He still couldn't believe he'd said that to her. Especially when she'd been so concerned with being seen as Kikyo's copy. And every time she repeated his angry accusations, her voice was soft.
And he hated himself for it.
The stories were always different. In the two years he'd been listening, he'd never heard the same one twice. He remembered them all, with vivid detail, but occasionally she'd surprise him by throwing out some action of Sango or Miroku's that he hadn't even been aware of. Those times he was startled out of his morbid reverie with a small smile. Life had been crazy back then.
He always watched the same window, and always listened from the same tree. That spot had so many memories for him . . . he didn't want to associate her with any other part of the house. It had changed too much. And he especially didn't want to think of her in her new bedroom.
So he never saw her restless nights, the times when she'd lie awake for hours unable to sleep. He never saw her cry into her pillow. He never realized that she was always alone. Her husband didn't bother to come home at night at all anymore.
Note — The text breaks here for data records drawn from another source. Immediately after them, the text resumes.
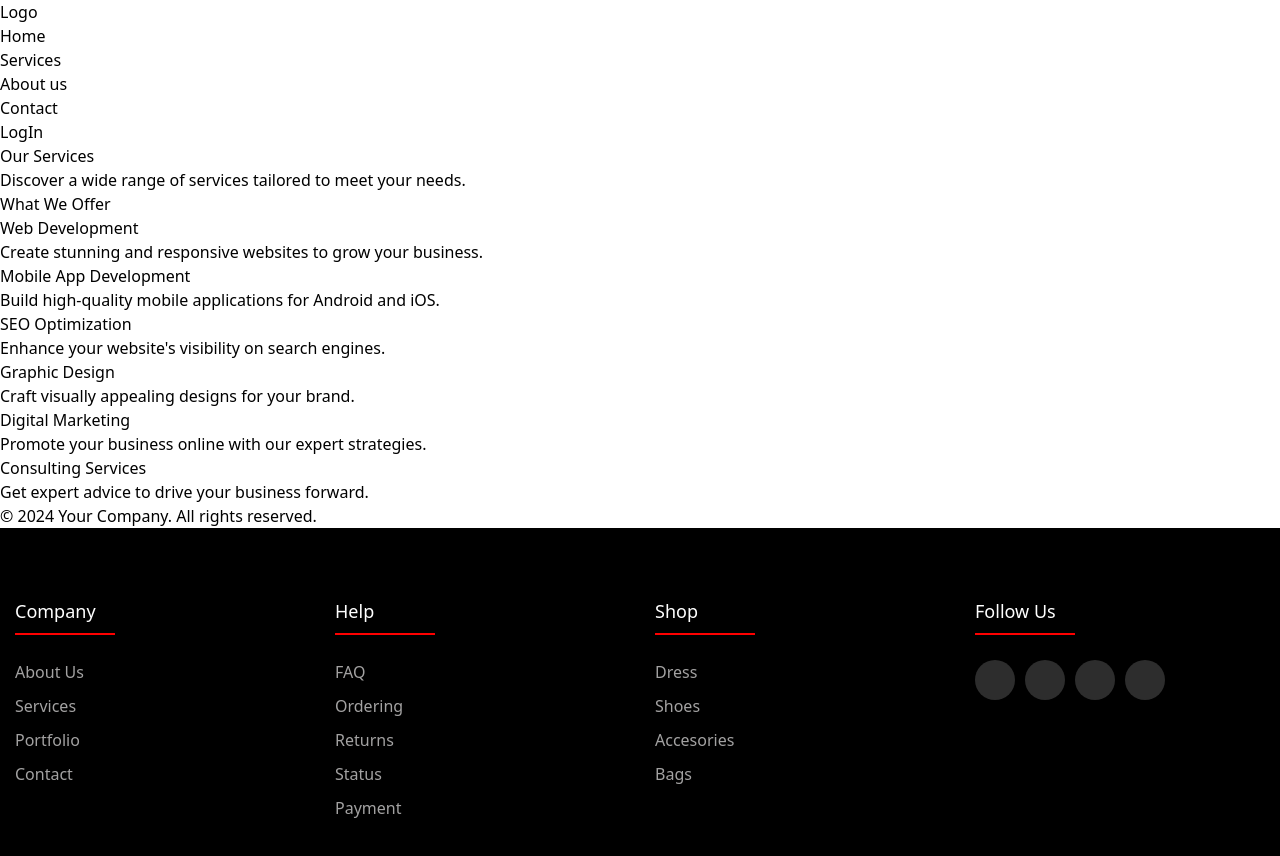
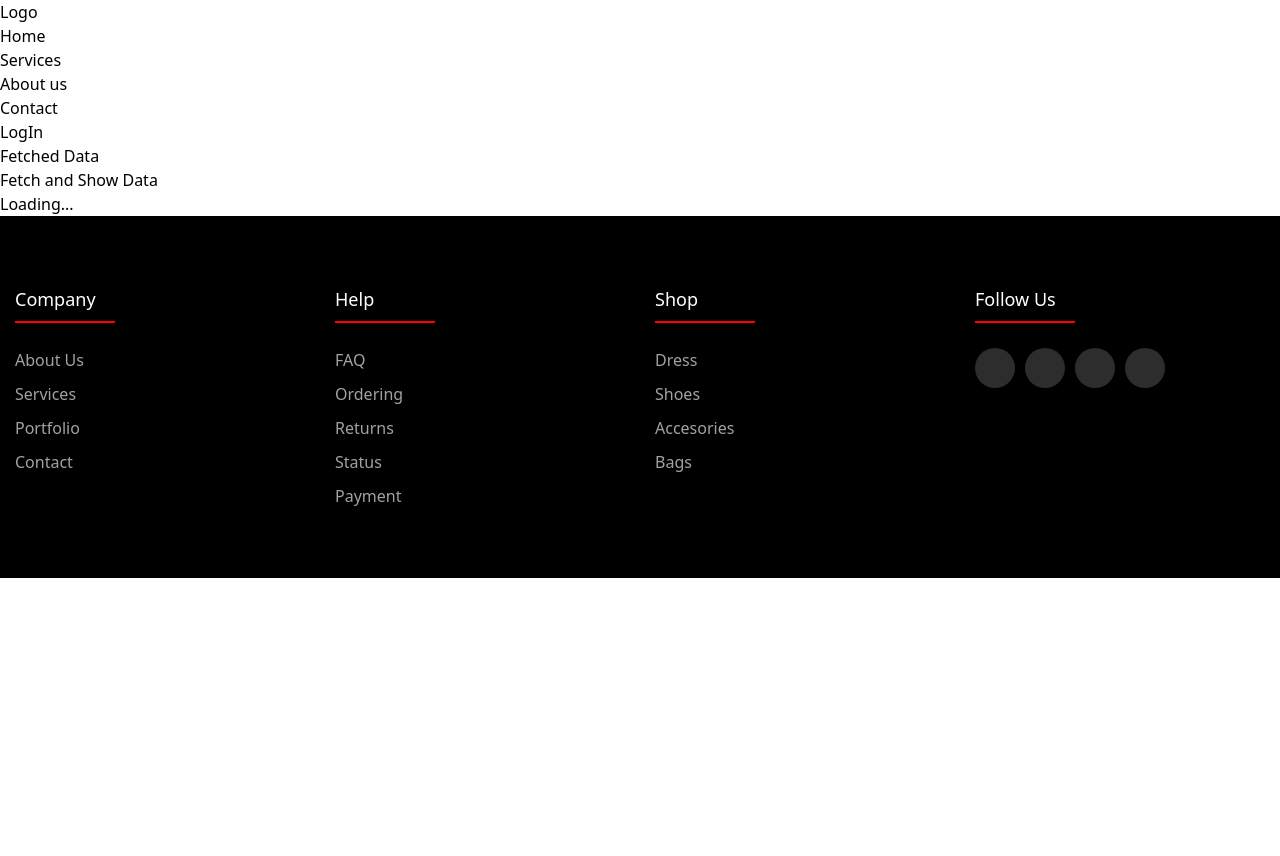
Before and after one commit to Codeer-man/web-dev, a React (Vite) app in the folder react/my-app/: page /service in a window 1280 px wide. Shown: the top 856 px of the page. After the commit the page ends 800 px from the top, so only its background shows below. Built offline with nearby package versions, Linux system fonts and the light colour scheme.

Commit message:
data fetching

```diff
--- a/react/my-app/src/App.jsx
+++ b/react/my-app/src/App.jsx
@@ -1,20 +1,37 @@
-
 import Navbar from "./components/Navbar/Navbar";
 import Footer from "./components/Footer/Footer";
-import { BrowserRouter as Router, Routes, Route } from "react-router-dom";
+import {
+  BrowserRouter as Router,
+  Routes,
+  Route,
+  // createBrowserRouter,
+  // createRoutesFromChildren,
+} from "react-router-dom";
 import Home from "./pages/Home";
 import Aboutus from "./pages/Aboutus";
 import Services from "./pages/Services";
 import Contact from "./pages/contactus";
 import LogIn from "./pages/login";
+import Error from "./pages/Error";
+// import RouteLayout from "./Layout/RouteLayout";
 
 function App() {
+  // const browser = createBrowserRouter(
+  //   createRoutesFromChildren(
+  //     <Route path="/" element={<RouteLayout />}>
+  //       <Route index element={<Home />} errorElement={<Error />} />
+  //       <Route path="aboutus" element={<Aboutus />} />
+  //       <Route path="service" element={<Services />} />
+  //       <Route path="contact" element={<Contact />} />
+  //       <Route path="login" element={<LogIn />} />
+  //     </Route>
+  //   )
+  // );
   return (
     <Router>
       <Navbar />
       <Routes>
-        {/* pages */}
-        <Route path="/" element={<Home />} />
+        <Route path="/" element={<Home />} errorElement={<Error />} />
         <Route path="/aboutus" element={<Aboutus />} />
         <Route path="/service" element={<Services />} />
         <Route path="/contact" element={<Contact />} />
--- /dev/null
+++ b/react/my-app/src/Layout/RouteLayout.jsx
@@ -0,0 +1,10 @@
+import Navbar from "../components/Navbar/Navbar";
+
+
+export default function RouteLayout() {
+  return (
+    <div>
+      <Navbar/>
+    </div>
+  )
+}
--- /dev/null
+++ b/react/my-app/src/pages/Error.jsx
@@ -0,0 +1,11 @@
+
+import {Link} from 'react-router-dom'
+
+export default function Error() {
+  return (
+    <div>
+      <h1>404 page not fount</h1>
+      <Link to="/">Home</Link>
+    </div>
+  )
+}
--- a/react/my-app/src/pages/Services.jsx
+++ b/react/my-app/src/pages/Services.jsx
@@ -1,73 +1,88 @@
-import React from 'react'
+import { useState } from "react";
 
-export default function Services() {
+const Service = () => {
+  const [data, setData] = useState([]);
+  const [error, setError] = useState(null);
+  const [isFetched, setIsFetched] = useState(false); // State to track when data is fetched
+  const [isDataVisible, setIsDataVisible] = useState(false); // State to toggle data visibility
+
+  // Define the async fetch function
+  const fetchData = async () => {
+    if (!isFetched) {
+      // Fetch data only if not already fetched
+      try {
+        const response = await fetch(
+          "https://jsonplaceholder.typicode.com/posts"
+        );
+        if (!response.ok) {
+          throw new Error(`HTTP error!: ${response.status}`);
+        }
+        const data = await response.json(); // Parse JSON from response
+        console.log("Fetched Data:", data); // Log data to the console
+        setData(data); // Update state with the fetched data
+        setIsFetched(true); // Set state to true to show the fetched data
+      } catch (error) {
+        setError(error.message); // Store any error in the state
+        console.error("Error fetching data:", error);
+      }
+    }
+
+    // Toggle the visibility of the data
+    setIsDataVisible(!isDataVisible);
+  };
+
   return (
-    <div className="min-h-screen bg-gray-100">
-      {/* Hero Section */}
-      <div className="bg-gradient-to-r from-green-500 to-teal-600 text-white py-20">
-        <div className="max-w-7xl mx-auto px-6 text-center">
-          <h1 className="text-4xl md:text-6xl font-bold mb-6">
-            Our Services
-          </h1>
-          <p className="text-lg md:text-xl mb-8">
-            Discover a wide range of services tailored to meet your needs.
-          </p>
+    <div className="p-6 max-w-4xl mx-auto">
+      <h1 className="text-3xl font-semibold text-center mb-6 text-gray-800">
+        Fetched Data
+      </h1>
+
+      {/* Button to fetch and show/hide data */}
+      <button
+        onClick={fetchData}
+        className="px-6 py-3 bg-blue-500 text-white font-semibold rounded-lg shadow-md hover:bg-blue-600 focus:outline-none focus:ring-2 focus:ring-blue-400 transition duration-200 mb-4 w-full sm:w-auto"
+      >
+        {isDataVisible
+          ? "Hide Data"
+          : isFetched
+          ? "Show Data"
+          : "Fetch and Show Data"}
+      </button>
+
+      {error && <p className="text-red-500 text-center">{Error}</p>}
+
+      {/* Show loading message or table */}
+      {isFetched && isDataVisible ? (
+        <div>
+          <h2 className="text-2xl font-semibold text-center mb-4 text-gray-800">
+            Posts (Table View)
+          </h2>
+          <table className="min-w-full border-collapse bg-white shadow-lg rounded-lg overflow-hidden">
+            <thead className="bg-red-500 text-white">
+              <tr>
+                <th className="py-2 px-4 border">ID</th>
+                <th className="py-2 px-4 border">Title</th>
+                <th className="py-2 px-4 border">Body</th>
+              </tr>
+            </thead>
+            <tbody>
+              {data.map((post) => (
+                <tr key={post.id} className="border-t hover:bg-gray-100">
+                  <td className="py-2 px-4 border">{post.id}</td>
+                  <td className="py-2 px-4 border">{post.title}</td>
+                  <td className="py-2 px-4 border">{post.body}</td>
+                </tr>
+              ))}
+            </tbody>
+          </table>
         </div>
-      </div>
-
-      {/* Services Section */}
-      <div className="py-16">
-        <div className="max-w-7xl mx-auto px-6 text-center">
-          <h2 className="text-3xl font-semibold mb-6">What We Offer</h2>
-          <div className="grid grid-cols-1 md:grid-cols-3 gap-8">
-            <div className="bg-white shadow-md rounded-lg p-6">
-              <h3 className="text-xl font-bold mb-4">Web Development</h3>
-              <p className="text-gray-600">
-                Create stunning and responsive websites to grow your business.
-              </p>
-            </div>
-            <div className="bg-white shadow-md rounded-lg p-6">
-              <h3 className="text-xl font-bold mb-4">Mobile App Development</h3>
-              <p className="text-gray-600">
-                Build high-quality mobile applications for Android and iOS.
-              </p>
-            </div>
-            <div className="bg-white shadow-md rounded-lg p-6">
-              <h3 className="text-xl font-bold mb-4">SEO Optimization</h3>
-              <p className="text-gray-600">
-                Enhance your website's visibility on search engines.
-              </p>
-            </div>
-            <div className="bg-white shadow-md rounded-lg p-6">
-              <h3 className="text-xl font-bold mb-4">Graphic Design</h3>
-              <p className="text-gray-600">
-                Craft visually appealing designs for your brand.
-              </p>
-            </div>
-            <div className="bg-white shadow-md rounded-lg p-6">
-              <h3 className="text-xl font-bold mb-4">Digital Marketing</h3>
-              <p className="text-gray-600">
-                Promote your business online with our expert strategies.
-              </p>
-            </div>
-            <div className="bg-white shadow-md rounded-lg p-6">
-              <h3 className="text-xl font-bold mb-4">Consulting Services</h3>
-              <p className="text-gray-600">
-                Get expert advice to drive your business forward.
-              </p>
-            </div>
-          </div>
-        </div>
-      </div>
-
-      {/* Footer */}
-      <footer className="bg-gray-800 text-white py-8">
-        <div className="max-w-7xl mx-auto px-6 text-center">
-          <p className="text-sm">
-            &copy; {new Date().getFullYear()} Your Company. All rights reserved.
-          </p>
-        </div>
-      </footer>
+      ) : (
+        <p className="text-center text-gray-600">
+          {!isFetched ? "Loading..." : ""}
+        </p>
+      )}
     </div>
   );
-}
+};
+
+export default Service;
```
But every night she told a story. And every night he came to hear it. Sometimes he couldn't help but wonder if she knew, wonder if the smile in her voice was meant for him, or if the softness was an apology. But he didn't let himself believe it. It would hurt too much if he knew he wasn't the only one hurting. He had to pretend her life was perfect, even if her eyes whispered otherwise.
"And they lived happily ever after."
Sometimes he didn't even wait for the end. The last sentence cut him too deeply for him to ever willingly hear it. But usually he made himself stay. If only to memorize the way her own breathe caught when she said the last few words.
Then the light would go off.
And the tree would be empty.
-I could have been your angel
I'd have died for you
Instead I'm just another angel
Who watches over you
DONE! Sorry, threw that last bit in cuz I thought it fit, but it's not really from anything. Just imagine it playing in the background or something. It's a um "Ruthless" song coughcough (only those ppl that read Kinda Weird have any clue what I'm talking about.) Anyways, I hope you liked it even though it's a followup! PLEASE TELL ME!